When designing your application and an associated tool bar, consider the following issues.
Would the usability of the application be improved by placing these items on the tool bar?
Tool bars should only be used when they improve or enhance user access to common operations, such as in an application with several large menus.
What kinds of operations are being placed on a tool bar? How are they grouped?
Tool bars should present a natural organization of actions. Grouping items that are dissimilar can confuse users because they do not expect to find the item they are looking for in that context.
Is the tool bar too crowded?
Placing too many items in the tool bar can cause the user to have to search for the item they are looking for, rather then being able to quickly find it and use it. Keep the number of buttons to a minimum so that you don't increase the difficulty of your application when using a tool bar.
Are the icons clearly representative of their associated action?

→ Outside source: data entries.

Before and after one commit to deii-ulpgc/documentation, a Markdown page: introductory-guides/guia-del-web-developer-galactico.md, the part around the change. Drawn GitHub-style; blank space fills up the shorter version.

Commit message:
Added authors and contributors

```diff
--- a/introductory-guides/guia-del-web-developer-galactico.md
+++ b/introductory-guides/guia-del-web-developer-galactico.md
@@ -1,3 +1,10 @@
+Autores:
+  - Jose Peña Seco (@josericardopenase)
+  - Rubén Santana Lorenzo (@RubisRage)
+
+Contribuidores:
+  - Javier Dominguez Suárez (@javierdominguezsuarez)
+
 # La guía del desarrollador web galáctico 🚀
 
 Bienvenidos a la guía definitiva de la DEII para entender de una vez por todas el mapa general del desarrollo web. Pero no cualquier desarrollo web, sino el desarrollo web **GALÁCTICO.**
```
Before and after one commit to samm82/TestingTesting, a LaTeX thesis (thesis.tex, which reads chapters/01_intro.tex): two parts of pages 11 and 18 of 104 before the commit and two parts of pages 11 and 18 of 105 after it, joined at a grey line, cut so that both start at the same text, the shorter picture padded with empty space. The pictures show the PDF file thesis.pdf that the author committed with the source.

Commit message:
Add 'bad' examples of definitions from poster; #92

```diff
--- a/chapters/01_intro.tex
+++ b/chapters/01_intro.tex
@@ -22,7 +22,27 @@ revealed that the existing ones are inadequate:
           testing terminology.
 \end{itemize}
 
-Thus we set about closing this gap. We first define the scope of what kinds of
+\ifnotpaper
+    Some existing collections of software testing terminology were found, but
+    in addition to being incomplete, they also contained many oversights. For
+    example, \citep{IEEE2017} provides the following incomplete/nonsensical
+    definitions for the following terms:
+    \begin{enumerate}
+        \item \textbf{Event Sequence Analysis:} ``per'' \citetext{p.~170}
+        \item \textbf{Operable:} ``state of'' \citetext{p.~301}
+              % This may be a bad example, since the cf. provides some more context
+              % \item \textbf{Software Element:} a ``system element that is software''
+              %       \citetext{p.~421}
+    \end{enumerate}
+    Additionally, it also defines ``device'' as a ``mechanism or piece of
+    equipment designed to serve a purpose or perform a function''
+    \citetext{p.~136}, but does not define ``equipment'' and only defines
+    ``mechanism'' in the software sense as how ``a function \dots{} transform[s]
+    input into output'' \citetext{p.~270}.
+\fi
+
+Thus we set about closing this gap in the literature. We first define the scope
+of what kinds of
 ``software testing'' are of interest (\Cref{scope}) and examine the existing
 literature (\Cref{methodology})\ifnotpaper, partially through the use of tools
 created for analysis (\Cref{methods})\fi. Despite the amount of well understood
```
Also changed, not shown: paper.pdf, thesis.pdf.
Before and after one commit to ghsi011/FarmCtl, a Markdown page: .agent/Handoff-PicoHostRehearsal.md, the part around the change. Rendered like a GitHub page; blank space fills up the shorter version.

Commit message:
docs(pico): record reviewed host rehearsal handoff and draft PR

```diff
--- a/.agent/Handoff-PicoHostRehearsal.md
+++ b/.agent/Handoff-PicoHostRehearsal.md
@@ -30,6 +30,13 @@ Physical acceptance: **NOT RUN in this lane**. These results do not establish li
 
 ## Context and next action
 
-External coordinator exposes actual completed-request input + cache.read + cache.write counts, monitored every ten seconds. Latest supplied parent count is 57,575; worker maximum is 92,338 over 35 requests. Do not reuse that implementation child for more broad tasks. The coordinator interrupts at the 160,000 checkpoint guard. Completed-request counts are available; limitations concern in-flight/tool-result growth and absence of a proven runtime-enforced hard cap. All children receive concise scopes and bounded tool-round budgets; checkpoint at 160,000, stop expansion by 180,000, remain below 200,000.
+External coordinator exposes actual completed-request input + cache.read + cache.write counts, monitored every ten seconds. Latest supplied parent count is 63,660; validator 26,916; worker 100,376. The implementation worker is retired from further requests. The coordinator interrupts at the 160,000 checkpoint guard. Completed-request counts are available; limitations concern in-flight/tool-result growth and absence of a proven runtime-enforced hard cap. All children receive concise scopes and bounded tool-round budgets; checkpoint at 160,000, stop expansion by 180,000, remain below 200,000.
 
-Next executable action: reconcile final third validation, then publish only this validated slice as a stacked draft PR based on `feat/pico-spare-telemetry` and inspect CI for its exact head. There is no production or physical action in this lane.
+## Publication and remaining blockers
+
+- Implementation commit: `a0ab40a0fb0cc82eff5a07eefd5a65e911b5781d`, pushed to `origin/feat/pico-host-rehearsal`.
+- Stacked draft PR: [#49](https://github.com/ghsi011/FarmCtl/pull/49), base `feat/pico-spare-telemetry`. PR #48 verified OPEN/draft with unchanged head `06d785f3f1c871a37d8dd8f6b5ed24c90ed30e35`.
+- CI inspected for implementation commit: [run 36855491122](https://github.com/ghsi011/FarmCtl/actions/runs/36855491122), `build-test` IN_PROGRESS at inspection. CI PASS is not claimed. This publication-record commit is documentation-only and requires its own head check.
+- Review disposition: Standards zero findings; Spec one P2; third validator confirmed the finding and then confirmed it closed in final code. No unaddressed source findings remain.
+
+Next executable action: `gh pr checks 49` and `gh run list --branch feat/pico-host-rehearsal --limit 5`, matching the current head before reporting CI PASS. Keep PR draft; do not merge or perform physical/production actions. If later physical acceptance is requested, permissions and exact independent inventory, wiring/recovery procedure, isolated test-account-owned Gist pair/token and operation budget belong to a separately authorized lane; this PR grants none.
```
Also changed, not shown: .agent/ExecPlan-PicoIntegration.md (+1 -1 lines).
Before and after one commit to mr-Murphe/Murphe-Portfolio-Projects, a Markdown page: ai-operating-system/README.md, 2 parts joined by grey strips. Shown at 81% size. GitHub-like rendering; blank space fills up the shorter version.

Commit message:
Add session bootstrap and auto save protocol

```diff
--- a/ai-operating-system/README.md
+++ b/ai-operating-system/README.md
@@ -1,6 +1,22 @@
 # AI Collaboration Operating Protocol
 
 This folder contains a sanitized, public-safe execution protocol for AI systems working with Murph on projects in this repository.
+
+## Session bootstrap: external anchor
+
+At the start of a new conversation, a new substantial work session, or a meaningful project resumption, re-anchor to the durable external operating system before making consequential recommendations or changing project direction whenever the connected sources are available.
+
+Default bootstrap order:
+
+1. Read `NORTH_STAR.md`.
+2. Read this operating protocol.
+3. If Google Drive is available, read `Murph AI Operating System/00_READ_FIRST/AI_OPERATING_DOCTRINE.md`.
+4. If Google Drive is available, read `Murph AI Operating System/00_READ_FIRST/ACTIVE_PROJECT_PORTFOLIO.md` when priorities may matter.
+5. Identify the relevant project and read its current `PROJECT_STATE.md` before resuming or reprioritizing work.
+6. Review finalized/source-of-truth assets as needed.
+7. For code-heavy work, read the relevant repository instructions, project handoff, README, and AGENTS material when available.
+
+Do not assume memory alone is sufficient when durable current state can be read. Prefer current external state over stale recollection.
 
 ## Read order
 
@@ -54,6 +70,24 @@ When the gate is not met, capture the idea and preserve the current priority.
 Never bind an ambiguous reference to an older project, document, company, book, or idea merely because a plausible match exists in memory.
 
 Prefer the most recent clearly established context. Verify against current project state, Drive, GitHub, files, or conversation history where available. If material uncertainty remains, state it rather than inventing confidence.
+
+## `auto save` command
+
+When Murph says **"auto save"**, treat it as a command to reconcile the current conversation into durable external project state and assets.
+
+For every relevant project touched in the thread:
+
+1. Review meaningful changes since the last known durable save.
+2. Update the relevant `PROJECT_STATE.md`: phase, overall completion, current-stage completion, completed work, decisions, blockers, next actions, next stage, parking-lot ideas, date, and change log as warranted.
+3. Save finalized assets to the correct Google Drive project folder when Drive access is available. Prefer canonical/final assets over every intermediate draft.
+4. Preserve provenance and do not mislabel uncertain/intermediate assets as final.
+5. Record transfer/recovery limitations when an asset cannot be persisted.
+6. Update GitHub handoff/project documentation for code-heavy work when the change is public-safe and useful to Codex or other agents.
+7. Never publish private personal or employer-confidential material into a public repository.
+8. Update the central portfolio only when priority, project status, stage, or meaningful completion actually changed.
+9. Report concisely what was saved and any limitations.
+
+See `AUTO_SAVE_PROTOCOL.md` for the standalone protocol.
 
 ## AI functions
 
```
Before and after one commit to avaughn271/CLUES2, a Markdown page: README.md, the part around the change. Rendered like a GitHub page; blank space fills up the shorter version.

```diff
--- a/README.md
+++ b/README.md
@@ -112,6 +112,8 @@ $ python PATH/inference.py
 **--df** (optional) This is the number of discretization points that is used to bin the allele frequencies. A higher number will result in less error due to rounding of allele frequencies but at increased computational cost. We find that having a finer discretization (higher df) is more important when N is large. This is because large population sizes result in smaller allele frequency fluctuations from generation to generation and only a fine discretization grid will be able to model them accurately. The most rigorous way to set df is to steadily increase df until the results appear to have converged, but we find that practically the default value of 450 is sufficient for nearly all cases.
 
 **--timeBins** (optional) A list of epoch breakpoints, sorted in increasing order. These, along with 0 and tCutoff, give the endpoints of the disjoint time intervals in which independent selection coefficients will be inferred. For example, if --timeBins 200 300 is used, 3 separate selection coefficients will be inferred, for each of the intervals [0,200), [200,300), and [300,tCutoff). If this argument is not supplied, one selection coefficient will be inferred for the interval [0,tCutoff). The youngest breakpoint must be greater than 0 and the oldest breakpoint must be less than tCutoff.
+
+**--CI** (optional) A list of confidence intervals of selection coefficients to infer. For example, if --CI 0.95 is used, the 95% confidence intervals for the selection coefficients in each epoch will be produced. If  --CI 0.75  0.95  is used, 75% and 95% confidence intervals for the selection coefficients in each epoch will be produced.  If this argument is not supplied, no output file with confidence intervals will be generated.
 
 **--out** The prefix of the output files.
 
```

Cryptic icons add to user confusion. Keep the pixmaps as simple as possible. Remember that all graphics must be international in scope. When designing a graphic to represent a command, such as Save, remember that the icon has to represent a verb, as opposed to a noun like most other icons. This can make the icon more confusing to users.